MacKenna J identified three essential conditions to question if the terms were consistent to a contract of service. Addressing these conditions, substitution clauses removes the personal element and thus would be inconsistent with a contract of service. In addition, Tanton a personal service was an irreducible minimum which substitution clauses removed, taking a contractual approach. However, these decisions are criticized as it gives employers the ability in ‘avoiding legal responsibilities’ and how employers enter clauses to avoid liabilities. In addition, Pitt argues that if the question had been reversed; the courts would have found nothing inconsistent a contract of service and the right to delegate was
The requirements for an actionable misrepresentation are that; the misrepresentation must be a statement of existing fact or past events, and not a statement of opinion; it must induce a person to enter into the contract; it must be material in that it relates to a matter which would influence a reasonable person’s decision whether to enter into the contract. (Misrepresentation Act, Cap 390) There are three types of misrepresentation: The first is innocent misrepresentation - when the representor had reasonable grounds for believing that his or her false statement was true. The second is negligent misrepresentation - a representation made carelessly or without reasonable grounds for believing its truth. The third is fraudulent misrepresentation - where a false representation has been made knowingly, or without belief in its truth, or recklessly as to its truth.
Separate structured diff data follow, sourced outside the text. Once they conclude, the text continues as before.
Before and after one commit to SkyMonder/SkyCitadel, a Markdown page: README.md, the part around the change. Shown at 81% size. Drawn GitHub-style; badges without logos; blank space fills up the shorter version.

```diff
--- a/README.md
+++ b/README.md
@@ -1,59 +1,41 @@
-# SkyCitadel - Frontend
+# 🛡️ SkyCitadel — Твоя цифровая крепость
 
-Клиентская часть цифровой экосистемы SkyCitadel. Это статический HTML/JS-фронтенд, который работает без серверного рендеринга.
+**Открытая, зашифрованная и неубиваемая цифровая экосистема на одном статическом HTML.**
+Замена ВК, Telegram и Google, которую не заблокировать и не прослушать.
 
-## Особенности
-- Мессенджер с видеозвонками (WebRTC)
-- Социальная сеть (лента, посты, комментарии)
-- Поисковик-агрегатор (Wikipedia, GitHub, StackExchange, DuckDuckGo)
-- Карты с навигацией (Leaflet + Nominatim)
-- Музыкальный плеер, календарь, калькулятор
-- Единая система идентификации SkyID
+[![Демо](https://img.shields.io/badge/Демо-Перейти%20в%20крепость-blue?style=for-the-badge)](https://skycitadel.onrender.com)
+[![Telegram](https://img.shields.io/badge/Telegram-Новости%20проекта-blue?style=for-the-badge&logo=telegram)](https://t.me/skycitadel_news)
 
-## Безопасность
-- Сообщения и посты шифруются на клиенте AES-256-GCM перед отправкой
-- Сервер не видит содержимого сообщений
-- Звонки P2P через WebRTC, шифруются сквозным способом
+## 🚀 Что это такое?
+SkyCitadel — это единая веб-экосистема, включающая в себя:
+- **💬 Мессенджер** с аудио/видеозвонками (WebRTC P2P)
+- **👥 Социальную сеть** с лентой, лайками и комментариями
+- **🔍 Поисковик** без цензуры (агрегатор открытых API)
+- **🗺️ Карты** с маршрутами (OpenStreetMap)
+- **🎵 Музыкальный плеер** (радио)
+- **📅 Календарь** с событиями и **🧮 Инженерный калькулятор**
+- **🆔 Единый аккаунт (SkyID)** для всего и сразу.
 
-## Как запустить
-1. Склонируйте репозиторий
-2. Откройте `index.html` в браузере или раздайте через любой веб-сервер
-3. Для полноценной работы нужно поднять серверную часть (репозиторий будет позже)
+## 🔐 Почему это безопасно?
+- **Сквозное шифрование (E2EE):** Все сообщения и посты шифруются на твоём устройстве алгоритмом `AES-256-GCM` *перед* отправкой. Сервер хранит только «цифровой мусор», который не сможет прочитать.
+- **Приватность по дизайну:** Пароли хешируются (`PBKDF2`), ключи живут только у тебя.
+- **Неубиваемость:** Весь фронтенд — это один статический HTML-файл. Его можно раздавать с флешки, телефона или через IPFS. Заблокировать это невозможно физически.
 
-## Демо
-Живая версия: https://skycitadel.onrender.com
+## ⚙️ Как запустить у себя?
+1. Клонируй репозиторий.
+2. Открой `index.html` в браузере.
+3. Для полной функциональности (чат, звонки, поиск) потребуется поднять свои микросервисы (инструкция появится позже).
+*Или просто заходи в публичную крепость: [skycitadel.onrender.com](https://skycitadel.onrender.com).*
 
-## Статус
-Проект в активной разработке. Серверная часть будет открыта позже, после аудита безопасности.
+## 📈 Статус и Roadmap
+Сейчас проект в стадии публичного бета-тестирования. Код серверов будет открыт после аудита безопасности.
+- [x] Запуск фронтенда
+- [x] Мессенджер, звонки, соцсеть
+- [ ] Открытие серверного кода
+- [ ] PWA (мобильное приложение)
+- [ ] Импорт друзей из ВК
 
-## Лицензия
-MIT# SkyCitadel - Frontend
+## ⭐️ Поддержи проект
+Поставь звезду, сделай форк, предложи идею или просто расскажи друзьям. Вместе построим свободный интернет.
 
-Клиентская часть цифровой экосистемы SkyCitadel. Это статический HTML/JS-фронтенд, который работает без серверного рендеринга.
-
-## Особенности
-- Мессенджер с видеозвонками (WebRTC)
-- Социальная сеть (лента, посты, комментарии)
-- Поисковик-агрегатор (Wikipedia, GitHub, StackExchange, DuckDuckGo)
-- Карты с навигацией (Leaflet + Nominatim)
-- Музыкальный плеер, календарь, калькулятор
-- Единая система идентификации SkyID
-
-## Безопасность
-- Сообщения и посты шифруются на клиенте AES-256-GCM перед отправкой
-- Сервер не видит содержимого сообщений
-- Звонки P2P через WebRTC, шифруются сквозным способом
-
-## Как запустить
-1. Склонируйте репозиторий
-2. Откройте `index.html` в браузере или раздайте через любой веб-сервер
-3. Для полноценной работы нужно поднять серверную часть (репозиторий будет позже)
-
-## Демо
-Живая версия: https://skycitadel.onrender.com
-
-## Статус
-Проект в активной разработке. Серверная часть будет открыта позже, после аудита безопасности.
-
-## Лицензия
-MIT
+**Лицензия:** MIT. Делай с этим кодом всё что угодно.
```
The affect of a finding of misrepresentation, regardless of whether it is innocent, negligent or fraudulent, is that the contract is voidable, and the innocent party may rescind the contract, which generally means terminating the contract and returning the parties to the position they were before the
II. Inducement. The misrepresentation must have induced the representee to enter into the contract therefore there must be casual connection between the making of misrepresentation and the conclusion of the contract, but no assistance will be granted if the representee knew that the statement was false and failed to
The first type is “neutral” view. In this the auditor neither assumes that management is dishonest nor assumes unquestioned honesty, under (AU 230.09) Second view is "presumptive doubt” view because of the quality of fraud, the auditor’s exercise of professional skepticism is important when considering the risk of material misstatement due to fraud. In this the auditor should conduct the engagement with a mindset that recognizes the possibility that a material misstatement due to fraud could be present, regardless of any past experience with the entity and regardless of the auditor’s belief about management’s honesty and integrity. Furthermore, professional skepticism requires an ongoing questioning of whether the information and evidence obtained suggests that a material misstatement due to fraud has occurred (AU 316.13) In addition to, most academic literature adopts this view of presumptive doubt, for example, Shaub (1996) equates skepticism with suspicion and as the opposite of trust. Hogarth and Einhorn (1992) defines a skeptic as being someone who is highly sensitive to negative evidence but ignores positive evidence, and McMillan and White (1993) view an auditor as skeptical if the auditor is more sensitive to evidence that reduces the risk of failing to detect errors in the client’s financial